The Bayesian Information Criterion (BIC) is an index used in Bayesian statistics to choose between two or more alternative models. Comparing models with the Bayesian information criterion simply involves calculating the BIC for each model. The model with the lowest BIC is considered the best.
So this recipe is a short example on how to evaluate time series models using BIC. Let's get started.
import numpy as np import pandas as pd from statsmodels.tsa.arima_model import ARIMA
Let's pause and look at these imports. Numpy and pandas are general ones. Here matplotlib.pyplot will help us in plotting. statsmodels.tsa.arima_model will help us in model building.

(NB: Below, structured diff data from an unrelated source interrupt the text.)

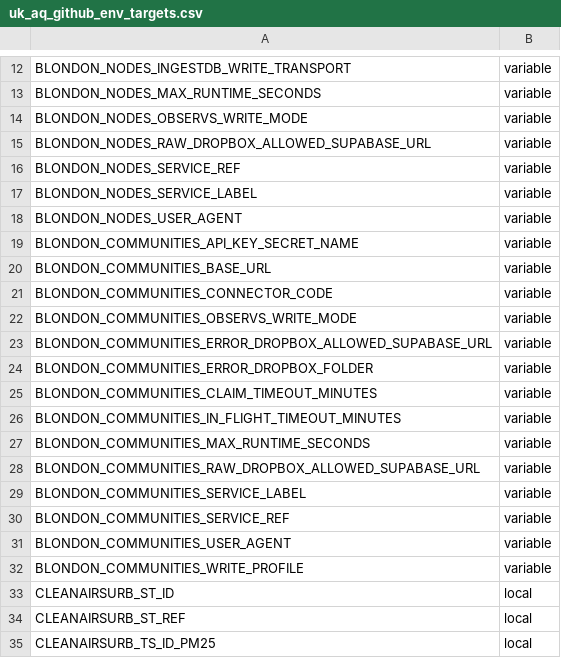
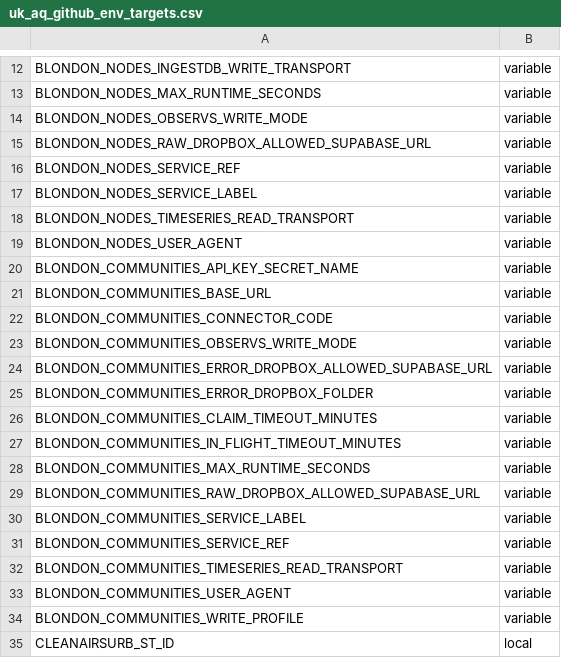
Before and after one commit to TEST-uk-aq/uk-aq-ingest, a CSV file: config/uk_aq_github_env_targets.csv, drawn as a sheet; only a part is shown, gaps mark what is left out; the shorter side is filled out with more unchanged rows.

Commit message:
Add pooled timeseries reads for Breathe London

```diff
--- a/config/uk_aq_github_env_targets.csv
+++ b/config/uk_aq_github_env_targets.csv
@@ -17,2 +17,3 @@ BLONDON_NODES_SERVICE_REF,variable
 BLONDON_NODES_SERVICE_LABEL,variable
+BLONDON_NODES_TIMESERIES_READ_TRANSPORT,variable
 BLONDON_NODES_USER_AGENT,variable
@@ -30,2 +31,3 @@ BLONDON_COMMUNITIES_SERVICE_LABEL,variable
 BLONDON_COMMUNITIES_SERVICE_REF,variable
+BLONDON_COMMUNITIES_TIMESERIES_READ_TRANSPORT,variable
 BLONDON_COMMUNITIES_USER_AGENT,variable
```
Also changed, not shown: 14 other files.
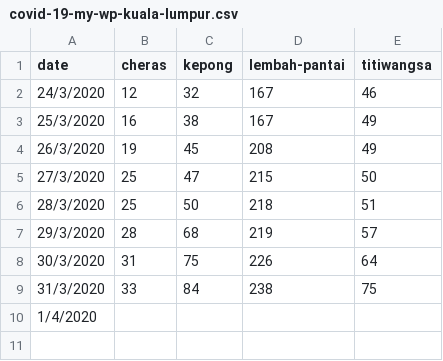
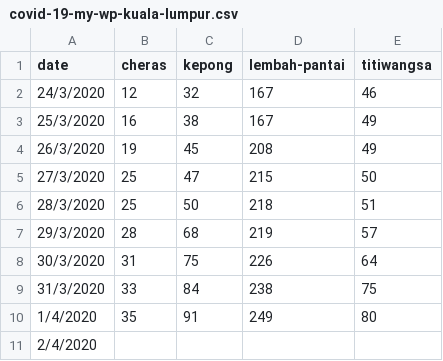
Before and after one commit to ynshung/covid-19-malaysia, a CSV file: districts/covid-19-my-wp-kuala-lumpur.csv, drawn as a sheet.

Commit message:
Update covid-19-my-wp-kuala-lumpur.csv

```diff
--- a/districts/covid-19-my-wp-kuala-lumpur.csv
+++ b/districts/covid-19-my-wp-kuala-lumpur.csv
@@ -9,2 +9,3 @@ date,cheras,kepong,lembah-pantai,titiwangsa
 31/3/2020,33,84,238,75
-1/4/2020,,,,
+1/4/2020,35,91,249,80
+2/4/2020,,,,
```
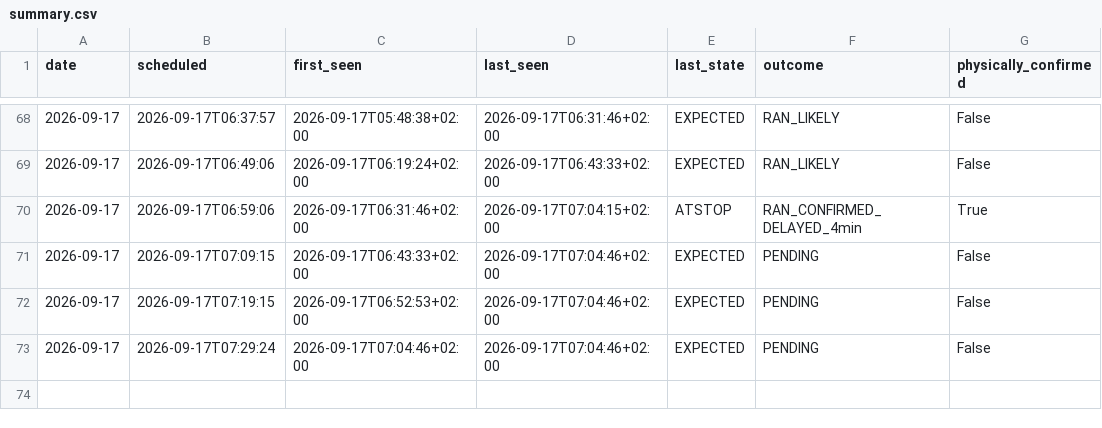
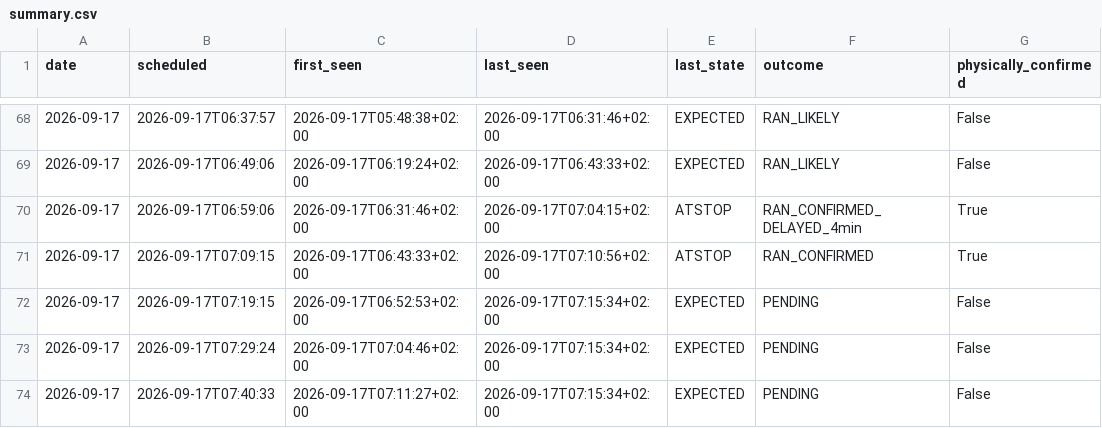
Before and after one commit to johanna86-sudo/sl-516-logg, a CSV file: data/morning/summary.csv, drawn as a sheet; only a part is shown, gaps mark what is left out.

```diff
--- a/data/morning/summary.csv
+++ b/data/morning/summary.csv
@@ -70,4 +70,5 @@ date,scheduled,first_seen,last_seen,last_state,outcome,physically_confirmed
 2026-09-17,2026-09-17T06:59:06,2026-09-17T06:31:46+02:00,2026-09-17T07:04:15+02:00,ATSTOP,RAN_CONFIRMED_DELAYED_4min,True
-2026-09-17,2026-09-17T07:09:15,2026-09-17T06:43:33+02:00,2026-09-17T07:04:46+02:00,EXPECTED,PENDING,False
-2026-09-17,2026-09-17T07:19:15,2026-09-17T06:52:53+02:00,2026-09-17T07:04:46+02:00,EXPECTED,PENDING,False
-2026-09-17,2026-09-17T07:29:24,2026-09-17T07:04:46+02:00,2026-09-17T07:04:46+02:00,EXPECTED,PENDING,False
+2026-09-17,2026-09-17T07:09:15,2026-09-17T06:43:33+02:00,2026-09-17T07:10:56+02:00,ATSTOP,RAN_CONFIRMED,True
+2026-09-17,2026-09-17T07:19:15,2026-09-17T06:52:53+02:00,2026-09-17T07:15:34+02:00,EXPECTED,PENDING,False
+2026-09-17,2026-09-17T07:29:24,2026-09-17T07:04:46+02:00,2026-09-17T07:15:34+02:00,EXPECTED,PENDING,False
+2026-09-17,2026-09-17T07:40:33,2026-09-17T07:11:27+02:00,2026-09-17T07:15:34+02:00,EXPECTED,PENDING,False
```
Also changed, not shown: data/morning/raw/2026-09-17.csv.
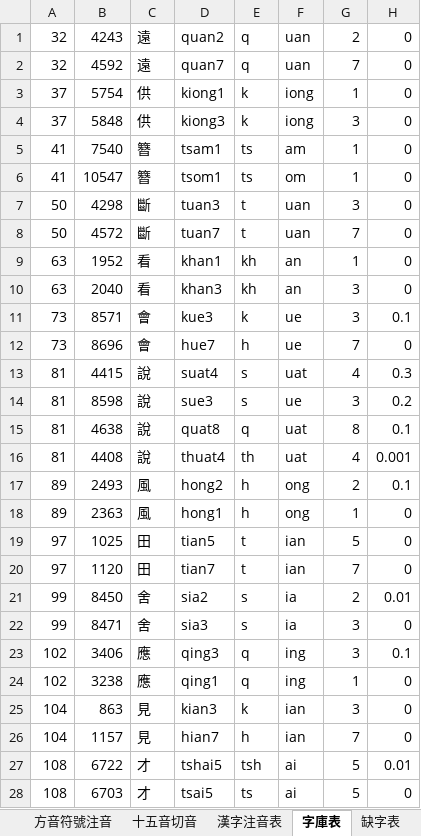
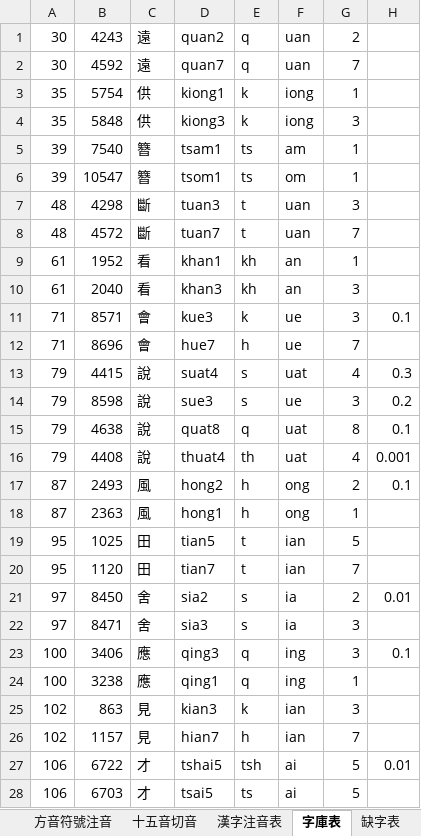
Before and after one commit to AlanJui/Piau-Im, an Excel workbook: output/【河洛話注音】水龍吟·登建康賞心亭.xlsx, sheet 字庫表, drawn as a sheet; only a part is shown; values as stored, in another font and other column widths than the file's, no borders; the diff covers the shown part only; the diff names each change by its address in the sheet, - before the commit and + after, or states it on an @@ line.

```diff
--- a/output/【河洛話注音】水龍吟·登建康賞心亭.xlsx (sheet 字庫表)
+++ b/output/【河洛話注音】水龍吟·登建康賞心亭.xlsx (sheet 字庫表)
-A1:A2: 32
+A1:A2: 30
-H1:H10: 0
+H1:H10: (empty)
-A3:A4: 37
+A3:A4: 35
-A5:A6: 41
+A5:A6: 39
-A7:A8: 50
+A7:A8: 48
-A9:A10: 63
+A9:A10: 61
-A11:A12: 73
+A11:A12: 71
-H12: 0
+H12: (empty)
-A13:A16: 81
+A13:A16: 79
-A17:A18: 89
+A17:A18: 87
-H18:H20: 0
+H18:H20: (empty)
-A19:A20: 97
+A19:A20: 95
-A21:A22: 99
+A21:A22: 97
-H22: 0
+H22: (empty)
-A23:A24: 102
+A23:A24: 100
-H24:H26: 0
+H24:H26: (empty)
-A25:A26: 104
+A25:A26: 102
-A27:A28: 108
+A27:A28: 106
-H28: 0
+H28: (empty)
```
Also changed, not shown: 16 edited cells elsewhere in this sheet, sheet 漢字注音表, sheet 台羅拼音, sheet 白話字拼音, sheet 方音符號注音, sheet 十五音切音, sheet 閩拼拼音, 1 more sheet, output/Piau-Tsu-Im.xlsx, 27 other files.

df = pd.read_csv('https://raw.githubusercontent.com/selva86/datasets/master/a10.csv', parse_dates=['date'])
Here, we have used one time series data from github. Also, we have set our index to date.
Now our dataset is ready.
for i in range(0,2): for j in range(0,2): for k in range(0,2): model = ARIMA(df.value, order=(i, j, k)).fit() print(model.bic)
Best BIC can easily be calcuated through libraries. Here we have tried to understand what actually is happening inside. With variation of values of orders, BIC can be seen varying.
Once we run the above code snippet, we will see:
1316.66388768731 1162.0554484438037 913.5172157072849 868.8258162104078 918.9268418564968 888.116114839384 889.526006058412 857.0907664191164
Clearly, order (1,1,1) is best fitted solution to our model. It can be extended further to 2 degrees to have a better understanding of results.